[PROVIDED RECORDS — start]
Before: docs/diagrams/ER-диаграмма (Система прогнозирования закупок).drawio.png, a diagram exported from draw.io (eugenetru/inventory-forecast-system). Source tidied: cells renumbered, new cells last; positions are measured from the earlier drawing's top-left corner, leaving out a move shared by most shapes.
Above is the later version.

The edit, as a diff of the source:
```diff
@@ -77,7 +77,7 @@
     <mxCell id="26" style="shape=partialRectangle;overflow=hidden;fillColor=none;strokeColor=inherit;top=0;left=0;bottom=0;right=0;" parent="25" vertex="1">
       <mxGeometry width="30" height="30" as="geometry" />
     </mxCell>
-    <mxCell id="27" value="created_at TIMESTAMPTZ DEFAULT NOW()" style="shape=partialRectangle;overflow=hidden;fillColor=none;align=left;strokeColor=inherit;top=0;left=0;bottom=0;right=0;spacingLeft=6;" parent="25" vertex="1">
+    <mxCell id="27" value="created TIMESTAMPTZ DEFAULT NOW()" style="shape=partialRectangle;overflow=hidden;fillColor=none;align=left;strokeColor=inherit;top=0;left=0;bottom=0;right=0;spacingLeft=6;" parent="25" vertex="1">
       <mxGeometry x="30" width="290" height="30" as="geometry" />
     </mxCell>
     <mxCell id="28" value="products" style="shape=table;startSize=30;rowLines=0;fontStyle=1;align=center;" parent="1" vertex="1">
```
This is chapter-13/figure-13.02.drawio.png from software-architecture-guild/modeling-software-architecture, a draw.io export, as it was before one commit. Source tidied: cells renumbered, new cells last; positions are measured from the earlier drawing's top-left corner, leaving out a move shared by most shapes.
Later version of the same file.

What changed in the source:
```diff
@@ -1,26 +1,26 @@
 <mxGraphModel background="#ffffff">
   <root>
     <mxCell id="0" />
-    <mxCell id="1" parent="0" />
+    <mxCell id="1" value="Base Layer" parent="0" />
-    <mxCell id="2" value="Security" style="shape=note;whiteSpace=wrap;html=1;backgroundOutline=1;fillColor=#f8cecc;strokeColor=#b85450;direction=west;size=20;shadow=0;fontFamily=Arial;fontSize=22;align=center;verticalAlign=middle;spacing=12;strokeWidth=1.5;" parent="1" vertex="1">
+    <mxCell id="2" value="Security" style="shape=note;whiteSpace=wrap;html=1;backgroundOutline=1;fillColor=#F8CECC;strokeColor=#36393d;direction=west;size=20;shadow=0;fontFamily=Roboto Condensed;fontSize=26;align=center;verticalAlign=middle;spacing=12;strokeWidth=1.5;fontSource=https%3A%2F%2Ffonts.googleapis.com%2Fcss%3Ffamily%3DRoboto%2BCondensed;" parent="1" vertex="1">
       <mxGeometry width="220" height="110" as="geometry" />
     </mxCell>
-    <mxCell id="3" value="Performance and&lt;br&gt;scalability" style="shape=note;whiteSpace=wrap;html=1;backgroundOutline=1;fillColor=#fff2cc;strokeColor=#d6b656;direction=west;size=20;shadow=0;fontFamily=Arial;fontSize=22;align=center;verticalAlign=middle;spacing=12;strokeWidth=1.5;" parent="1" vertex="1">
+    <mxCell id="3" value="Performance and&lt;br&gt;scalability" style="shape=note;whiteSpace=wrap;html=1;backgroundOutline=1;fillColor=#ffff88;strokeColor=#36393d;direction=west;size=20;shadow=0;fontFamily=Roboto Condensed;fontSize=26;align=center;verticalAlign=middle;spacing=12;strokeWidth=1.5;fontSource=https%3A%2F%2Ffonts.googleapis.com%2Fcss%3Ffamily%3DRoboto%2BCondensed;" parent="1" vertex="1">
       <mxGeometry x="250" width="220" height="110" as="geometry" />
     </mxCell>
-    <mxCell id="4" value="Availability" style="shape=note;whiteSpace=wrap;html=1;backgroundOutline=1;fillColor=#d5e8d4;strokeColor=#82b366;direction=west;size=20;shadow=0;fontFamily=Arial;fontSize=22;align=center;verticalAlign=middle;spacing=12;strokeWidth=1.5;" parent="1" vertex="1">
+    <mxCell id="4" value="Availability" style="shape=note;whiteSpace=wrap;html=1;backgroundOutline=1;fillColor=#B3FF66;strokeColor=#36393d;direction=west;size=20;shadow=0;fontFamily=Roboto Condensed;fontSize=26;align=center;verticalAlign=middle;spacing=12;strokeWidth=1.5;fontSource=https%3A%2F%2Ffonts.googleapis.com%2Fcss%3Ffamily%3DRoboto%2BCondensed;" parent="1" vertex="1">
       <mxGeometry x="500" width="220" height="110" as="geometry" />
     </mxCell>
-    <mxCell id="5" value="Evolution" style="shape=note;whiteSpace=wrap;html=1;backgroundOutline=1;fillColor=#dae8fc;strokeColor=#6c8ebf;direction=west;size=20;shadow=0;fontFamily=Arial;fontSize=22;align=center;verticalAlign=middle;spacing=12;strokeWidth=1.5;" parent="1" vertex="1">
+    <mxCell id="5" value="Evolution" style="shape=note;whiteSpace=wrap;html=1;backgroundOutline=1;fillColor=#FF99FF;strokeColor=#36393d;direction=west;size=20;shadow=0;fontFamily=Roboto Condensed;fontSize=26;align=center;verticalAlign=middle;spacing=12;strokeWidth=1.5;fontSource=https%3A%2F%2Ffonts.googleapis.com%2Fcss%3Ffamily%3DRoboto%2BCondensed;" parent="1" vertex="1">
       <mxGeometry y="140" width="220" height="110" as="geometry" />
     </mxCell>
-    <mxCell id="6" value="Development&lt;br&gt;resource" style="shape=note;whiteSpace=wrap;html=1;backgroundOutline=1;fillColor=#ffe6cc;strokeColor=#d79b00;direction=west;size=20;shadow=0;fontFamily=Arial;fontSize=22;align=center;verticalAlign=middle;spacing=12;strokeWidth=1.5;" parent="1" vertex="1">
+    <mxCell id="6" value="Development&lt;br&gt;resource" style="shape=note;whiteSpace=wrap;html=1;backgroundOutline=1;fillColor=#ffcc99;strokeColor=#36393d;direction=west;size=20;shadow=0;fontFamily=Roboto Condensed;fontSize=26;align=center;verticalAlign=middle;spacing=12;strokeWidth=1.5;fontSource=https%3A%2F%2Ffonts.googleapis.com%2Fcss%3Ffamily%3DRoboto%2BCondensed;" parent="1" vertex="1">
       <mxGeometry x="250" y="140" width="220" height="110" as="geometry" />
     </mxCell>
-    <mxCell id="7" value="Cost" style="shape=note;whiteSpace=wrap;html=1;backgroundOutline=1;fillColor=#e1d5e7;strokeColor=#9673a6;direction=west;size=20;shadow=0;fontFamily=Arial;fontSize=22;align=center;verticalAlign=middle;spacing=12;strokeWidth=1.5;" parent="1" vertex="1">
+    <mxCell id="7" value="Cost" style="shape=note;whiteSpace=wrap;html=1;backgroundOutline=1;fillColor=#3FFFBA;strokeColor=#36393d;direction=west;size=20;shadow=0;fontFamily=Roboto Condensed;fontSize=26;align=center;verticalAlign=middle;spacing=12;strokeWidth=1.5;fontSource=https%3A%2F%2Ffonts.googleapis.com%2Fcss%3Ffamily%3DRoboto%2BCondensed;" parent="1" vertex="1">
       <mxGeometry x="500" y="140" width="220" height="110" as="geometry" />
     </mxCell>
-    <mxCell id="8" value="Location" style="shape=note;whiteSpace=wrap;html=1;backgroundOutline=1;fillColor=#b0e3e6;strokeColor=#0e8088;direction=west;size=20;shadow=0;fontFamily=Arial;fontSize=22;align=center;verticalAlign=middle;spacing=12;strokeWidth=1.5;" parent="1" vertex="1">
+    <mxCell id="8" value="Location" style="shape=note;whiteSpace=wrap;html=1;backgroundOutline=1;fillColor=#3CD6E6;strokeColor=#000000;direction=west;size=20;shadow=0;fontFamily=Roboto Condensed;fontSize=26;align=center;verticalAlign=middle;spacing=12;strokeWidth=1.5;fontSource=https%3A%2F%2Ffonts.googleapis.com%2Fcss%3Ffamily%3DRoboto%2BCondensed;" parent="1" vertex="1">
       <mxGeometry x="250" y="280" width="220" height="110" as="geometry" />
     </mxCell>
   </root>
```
[PROVIDED RECORDS — finish]
— WHAT YOU SHOULD DO —
Search the entries for the string "version" and collect each line that has it.

— SOLUTION TO THE PROBLEM —
Above is the later version.
Later version of the same file.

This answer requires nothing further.